Task - Give the number of lines in the data below that contain "then", with no other words.

Data for this exercise -
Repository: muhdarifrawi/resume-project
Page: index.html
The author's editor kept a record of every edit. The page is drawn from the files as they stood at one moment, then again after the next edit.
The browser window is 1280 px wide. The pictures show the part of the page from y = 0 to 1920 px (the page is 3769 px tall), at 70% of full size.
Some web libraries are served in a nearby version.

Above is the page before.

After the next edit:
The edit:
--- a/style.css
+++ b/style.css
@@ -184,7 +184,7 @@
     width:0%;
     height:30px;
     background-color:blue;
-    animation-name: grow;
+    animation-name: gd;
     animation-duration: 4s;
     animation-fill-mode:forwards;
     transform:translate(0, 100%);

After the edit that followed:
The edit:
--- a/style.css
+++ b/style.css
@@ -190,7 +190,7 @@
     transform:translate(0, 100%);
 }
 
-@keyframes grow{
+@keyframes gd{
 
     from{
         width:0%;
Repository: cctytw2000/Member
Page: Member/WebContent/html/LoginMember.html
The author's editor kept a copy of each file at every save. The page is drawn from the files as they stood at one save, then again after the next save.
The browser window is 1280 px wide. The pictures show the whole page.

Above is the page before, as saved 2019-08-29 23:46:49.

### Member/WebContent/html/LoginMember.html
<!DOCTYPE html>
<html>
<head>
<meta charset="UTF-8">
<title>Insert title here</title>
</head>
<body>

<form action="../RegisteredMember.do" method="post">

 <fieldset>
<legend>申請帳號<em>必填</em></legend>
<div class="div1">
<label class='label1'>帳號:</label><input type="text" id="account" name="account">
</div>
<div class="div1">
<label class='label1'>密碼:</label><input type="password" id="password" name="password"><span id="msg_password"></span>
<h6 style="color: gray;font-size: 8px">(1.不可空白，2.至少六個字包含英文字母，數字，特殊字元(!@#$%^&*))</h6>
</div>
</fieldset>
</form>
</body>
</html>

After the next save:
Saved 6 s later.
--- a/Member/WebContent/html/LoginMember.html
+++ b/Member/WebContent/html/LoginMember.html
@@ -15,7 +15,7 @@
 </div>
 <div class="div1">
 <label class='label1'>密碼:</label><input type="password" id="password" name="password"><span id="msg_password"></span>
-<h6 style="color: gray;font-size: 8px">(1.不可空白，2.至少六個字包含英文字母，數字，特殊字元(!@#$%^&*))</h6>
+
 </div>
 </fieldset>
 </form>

Task answer - 2